Work to complete — Verbatim copy, images excluded: write out each record shown below.

Source data —
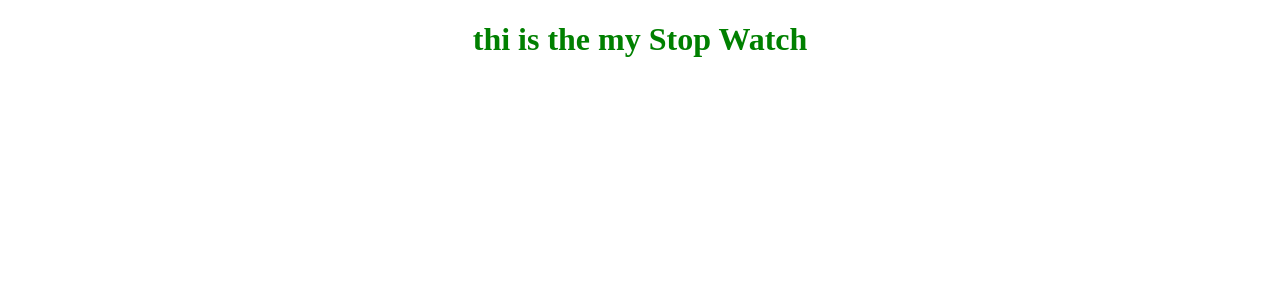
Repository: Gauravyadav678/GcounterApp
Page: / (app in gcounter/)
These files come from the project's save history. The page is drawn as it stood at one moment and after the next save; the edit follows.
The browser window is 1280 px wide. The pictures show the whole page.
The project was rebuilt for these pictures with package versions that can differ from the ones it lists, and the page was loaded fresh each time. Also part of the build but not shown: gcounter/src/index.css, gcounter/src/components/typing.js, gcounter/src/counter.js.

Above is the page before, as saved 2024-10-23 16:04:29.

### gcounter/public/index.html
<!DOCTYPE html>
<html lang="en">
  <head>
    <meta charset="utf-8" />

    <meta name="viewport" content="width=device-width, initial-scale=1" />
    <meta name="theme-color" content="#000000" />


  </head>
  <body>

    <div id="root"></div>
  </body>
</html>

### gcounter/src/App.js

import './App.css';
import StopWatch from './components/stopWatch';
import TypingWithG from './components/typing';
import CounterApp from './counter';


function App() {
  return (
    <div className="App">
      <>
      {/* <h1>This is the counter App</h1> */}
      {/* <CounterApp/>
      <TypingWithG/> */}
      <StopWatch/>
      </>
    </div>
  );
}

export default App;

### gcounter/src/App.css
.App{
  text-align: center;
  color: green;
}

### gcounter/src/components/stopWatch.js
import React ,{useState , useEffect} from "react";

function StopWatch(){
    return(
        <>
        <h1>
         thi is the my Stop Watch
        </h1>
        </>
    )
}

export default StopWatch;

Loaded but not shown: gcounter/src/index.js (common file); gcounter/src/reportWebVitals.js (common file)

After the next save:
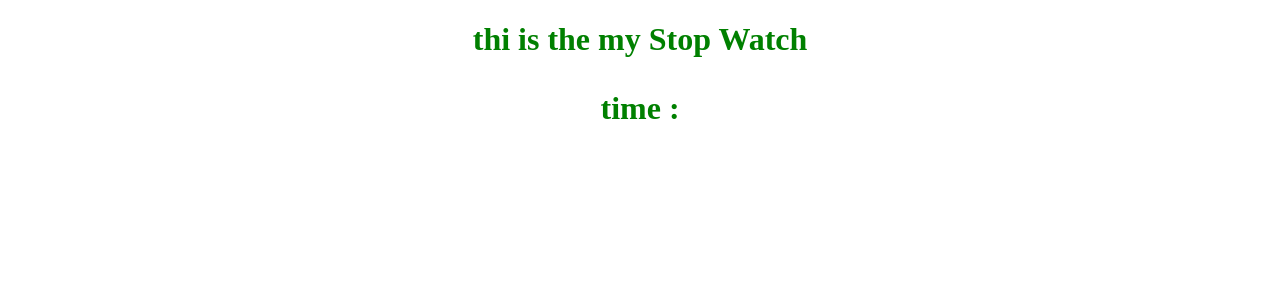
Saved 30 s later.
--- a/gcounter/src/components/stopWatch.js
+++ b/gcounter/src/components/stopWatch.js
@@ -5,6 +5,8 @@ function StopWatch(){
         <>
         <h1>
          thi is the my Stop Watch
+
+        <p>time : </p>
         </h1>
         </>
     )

Your solution —
Repository: Gauravyadav678/GcounterApp
Page: / (app in gcounter/)
These files come from the project's save history. The page is drawn as it stood at one moment and after the next save; the edit follows.
The browser window is 1280 px wide. The pictures show the whole page.
The project was rebuilt for these pictures with package versions that can differ from the ones it lists, and the page was loaded fresh each time. Also part of the build but not shown: gcounter/src/index.css, gcounter/src/components/typing.js, gcounter/src/counter.js.

Above is the page before, as saved 2024-10-23 16:04:29.

### gcounter/public/index.html
<!DOCTYPE html>
<html lang="en">
  <head>
    <meta charset="utf-8" />

    <meta name="viewport" content="width=device-width, initial-scale=1" />
    <meta name="theme-color" content="#000000" />


  </head>
  <body>

    <div id="root"></div>
  </body>
</html>

### gcounter/src/App.js

import './App.css';
import StopWatch from './components/stopWatch';
import TypingWithG from './components/typing';
import CounterApp from './counter';


function App() {
  return (
    <div className="App">
      <>
      {/* <h1>This is the counter App</h1> */}
      {/* <CounterApp/>
      <TypingWithG/> */}
      <StopWatch/>
      </>
    </div>
  );
}

export default App;

### gcounter/src/App.css
.App{
  text-align: center;
  color: green;
}

### gcounter/src/components/stopWatch.js
import React ,{useState , useEffect} from "react";

function StopWatch(){
    return(
        <>
        <h1>
         thi is the my Stop Watch
        </h1>
        </>
    )
}

export default StopWatch;

Loaded but not shown: gcounter/src/index.js (common file); gcounter/src/reportWebVitals.js (common file)

After the next save:
Saved 30 s later.
--- a/gcounter/src/components/stopWatch.js
+++ b/gcounter/src/components/stopWatch.js
@@ -5,6 +5,8 @@ function StopWatch(){
         <>
         <h1>
          thi is the my Stop Watch
+
+        <p>time : </p>
         </h1>
         </>
     )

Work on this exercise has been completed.